#### [WORK INSTRUCTION]
Scan the records below for lines with the word "physiques", then state how many you find and nothing else.

================================

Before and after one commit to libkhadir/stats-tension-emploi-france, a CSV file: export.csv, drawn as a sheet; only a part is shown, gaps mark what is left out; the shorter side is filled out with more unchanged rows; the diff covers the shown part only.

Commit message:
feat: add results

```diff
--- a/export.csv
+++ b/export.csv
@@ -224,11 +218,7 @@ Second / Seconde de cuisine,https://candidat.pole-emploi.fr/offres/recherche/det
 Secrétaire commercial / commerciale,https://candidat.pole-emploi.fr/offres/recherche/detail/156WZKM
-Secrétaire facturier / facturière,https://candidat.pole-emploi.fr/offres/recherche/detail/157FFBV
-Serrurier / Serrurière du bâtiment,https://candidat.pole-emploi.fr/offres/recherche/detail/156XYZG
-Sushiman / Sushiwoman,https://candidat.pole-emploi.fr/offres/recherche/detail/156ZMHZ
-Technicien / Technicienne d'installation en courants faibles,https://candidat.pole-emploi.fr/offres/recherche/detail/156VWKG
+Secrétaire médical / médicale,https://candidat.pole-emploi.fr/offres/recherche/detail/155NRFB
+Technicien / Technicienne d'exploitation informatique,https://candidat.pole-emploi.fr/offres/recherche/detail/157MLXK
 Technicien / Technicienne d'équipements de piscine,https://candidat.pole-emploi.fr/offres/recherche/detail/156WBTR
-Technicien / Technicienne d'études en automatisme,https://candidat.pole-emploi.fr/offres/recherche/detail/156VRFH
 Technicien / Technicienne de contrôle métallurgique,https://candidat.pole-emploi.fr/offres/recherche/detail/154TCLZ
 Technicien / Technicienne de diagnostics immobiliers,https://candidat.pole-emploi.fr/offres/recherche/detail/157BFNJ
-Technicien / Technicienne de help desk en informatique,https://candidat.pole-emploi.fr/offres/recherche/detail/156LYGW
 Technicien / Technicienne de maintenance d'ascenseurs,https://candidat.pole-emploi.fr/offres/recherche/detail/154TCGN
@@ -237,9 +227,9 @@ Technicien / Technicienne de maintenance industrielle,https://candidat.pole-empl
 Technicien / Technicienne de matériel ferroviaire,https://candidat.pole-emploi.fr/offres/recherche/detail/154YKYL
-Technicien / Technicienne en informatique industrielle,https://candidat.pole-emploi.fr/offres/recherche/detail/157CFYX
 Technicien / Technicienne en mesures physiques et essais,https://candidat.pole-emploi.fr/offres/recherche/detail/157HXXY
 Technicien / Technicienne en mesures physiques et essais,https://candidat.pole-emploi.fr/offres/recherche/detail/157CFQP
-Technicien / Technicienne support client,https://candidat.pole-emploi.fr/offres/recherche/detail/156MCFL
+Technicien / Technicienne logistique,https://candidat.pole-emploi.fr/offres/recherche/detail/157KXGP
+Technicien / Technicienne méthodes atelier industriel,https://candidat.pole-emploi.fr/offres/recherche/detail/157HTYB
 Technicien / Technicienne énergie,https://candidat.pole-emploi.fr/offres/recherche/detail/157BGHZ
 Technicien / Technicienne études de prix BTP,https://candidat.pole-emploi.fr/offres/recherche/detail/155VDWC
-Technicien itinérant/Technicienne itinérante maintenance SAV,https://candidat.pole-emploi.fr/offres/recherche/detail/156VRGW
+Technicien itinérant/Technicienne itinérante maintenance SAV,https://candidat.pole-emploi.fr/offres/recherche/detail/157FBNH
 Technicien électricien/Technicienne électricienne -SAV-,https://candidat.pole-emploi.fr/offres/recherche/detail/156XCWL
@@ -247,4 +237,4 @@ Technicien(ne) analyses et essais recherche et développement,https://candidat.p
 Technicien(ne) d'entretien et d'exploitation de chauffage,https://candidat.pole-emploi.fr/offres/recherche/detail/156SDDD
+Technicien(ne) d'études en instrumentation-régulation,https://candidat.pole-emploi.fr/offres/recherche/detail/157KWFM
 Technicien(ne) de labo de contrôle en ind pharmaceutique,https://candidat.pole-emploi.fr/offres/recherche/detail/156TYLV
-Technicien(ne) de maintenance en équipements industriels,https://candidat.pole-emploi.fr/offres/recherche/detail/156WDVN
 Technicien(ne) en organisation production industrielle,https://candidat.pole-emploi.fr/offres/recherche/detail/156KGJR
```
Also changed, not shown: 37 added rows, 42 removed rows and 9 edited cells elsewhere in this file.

================================

#### [WRITTEN RESPONSE]
2